In August 2018, an investment banker offered to connect Stollmeyer with a private equity firm and potential acquirer, defendant Vista Equity Partners Management, LLC. Stollmeyer met with Vista representatives in September 2018, but while he disclosed the meeting to Mindbody’s board, he did not detail the meeting or discuss his meeting with the investment banker. The Board directed Stollmeyer to familiarize himself with the topic of potentially selling Mindbody but not to get "too far advanced" in his conversations with Vista.
The following month, Stollmeyer requested and held a meeting with Vista's founder to discuss Vista’s potential acquisition of Mindbody.
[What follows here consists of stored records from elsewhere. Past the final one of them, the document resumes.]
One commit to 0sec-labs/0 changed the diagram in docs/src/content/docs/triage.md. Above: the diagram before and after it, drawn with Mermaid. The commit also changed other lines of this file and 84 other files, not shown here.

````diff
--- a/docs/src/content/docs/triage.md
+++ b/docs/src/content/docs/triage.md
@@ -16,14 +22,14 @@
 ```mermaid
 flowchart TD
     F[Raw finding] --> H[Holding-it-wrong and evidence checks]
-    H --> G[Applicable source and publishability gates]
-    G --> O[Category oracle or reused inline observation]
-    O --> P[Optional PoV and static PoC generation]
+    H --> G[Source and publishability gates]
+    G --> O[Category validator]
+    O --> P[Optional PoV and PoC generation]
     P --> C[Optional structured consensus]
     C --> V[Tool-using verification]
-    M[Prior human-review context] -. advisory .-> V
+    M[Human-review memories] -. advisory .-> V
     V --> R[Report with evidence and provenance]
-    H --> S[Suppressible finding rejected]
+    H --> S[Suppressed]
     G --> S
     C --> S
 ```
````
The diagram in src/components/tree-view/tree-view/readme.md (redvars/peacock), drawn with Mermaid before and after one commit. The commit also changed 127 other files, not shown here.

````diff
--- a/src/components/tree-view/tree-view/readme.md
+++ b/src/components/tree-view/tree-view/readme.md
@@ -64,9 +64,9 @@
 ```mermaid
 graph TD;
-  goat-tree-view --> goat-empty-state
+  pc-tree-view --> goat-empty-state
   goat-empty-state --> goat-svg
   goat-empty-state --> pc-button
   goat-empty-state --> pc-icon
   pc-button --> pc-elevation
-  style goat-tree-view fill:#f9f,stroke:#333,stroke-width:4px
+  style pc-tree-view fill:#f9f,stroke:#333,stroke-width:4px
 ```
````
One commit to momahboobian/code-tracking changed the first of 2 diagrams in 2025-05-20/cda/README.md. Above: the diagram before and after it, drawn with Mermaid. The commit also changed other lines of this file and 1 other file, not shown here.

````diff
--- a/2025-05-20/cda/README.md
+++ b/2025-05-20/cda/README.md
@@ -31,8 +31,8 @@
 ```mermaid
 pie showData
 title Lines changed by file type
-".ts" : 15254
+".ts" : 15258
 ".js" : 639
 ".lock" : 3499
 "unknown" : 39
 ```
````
Stollmeyer then took further steps to discuss a possible sale with the investment banker and Vista, without fully informing or receiving authorization from Mindbody’s board. The board created a transaction committee, but it was chaired by a company shareholder with a personal interest in an expedited sale, and engaged the same investment banker that had introduced Stollmeyer to Vista. The investment banker later tipped Vista off to Mindbody’s target sale price, giving Vista a further advantage in bidding to acquire the company. Vista submitted a formal bid, which it later revised to US$36.50 per share, and on December 23, 2018, the parties signed a Merger Agreement for Vista to acquire Mindbody.
The owners of the second largest block of Mindbody shares brought suit in the Court of Chancery on behalf of a class of Mindbody's stockholders. The Plaintiffs claimed that Stollmeyer and members of the Board breached their fiduciary duties in connection with the Merger, and that Vista aided and abetted those fiduciary breaches. As to Stollmeyer, the Plaintiffs argued that he: (1) breached his fiduciary duties to stockholders by tilting the sale process in favor of Vista; and (2) committed disclosure violations by omitting details of the sale process and information related to Mindbody's revenue. The plaintiffs also alleged that Vista aided and abetted the sale process breaches and disclosure violations.
The Court analyzed the plaintiffs' claims under Revlon, evaluated the viability of Corwin, and assessed disclosure as an independent path to liability. The Court ultimately found that the conduct leading to the Merger fell outside the range of reasonableness.
In its Revlon analysis, the court found that Stollmeyer suffered from disabling conflicts as a fiduciary because he was (1) motivated by his need for liquidity; (2) partial to Vista before the formal sale process began; and (3) was aware of timing challenges for effectuating the transaction. The court found that the Board was unaware of Stollmeyer’s conflicts or resulting defects in the sale process, that the board had failed to adequately oversee Stollmeyer as a result, and that his actions had deprived the Board of the information necessary to participate in a reasonable decision-making process.
The court also held that Corwin cleansing did not apply because stockholders were not aware of Stollmeyer’s conflicts or the way in which the process favored Vista.
The court found that Vista aided and abetted Stollmeyer’s disclosure violations because Vista knew the materiality of the information omitted from the Proxy Materials, which it had removed from the Investment Committee materials. Furthermore, the Merger Agreement contractually obligated Vista to correct any material omissions in the Proxy Materials, which it did not do despite participating in drafting and reviewing those materials. The court found defendants jointly and severally liable for damages of US$1 per share, reflecting the difference between the purchase price and the price the court found Vista would have paid under a fair process.
Authored by Ryan M. Philp, David R. Michaeli, and Jocelyn Hassel.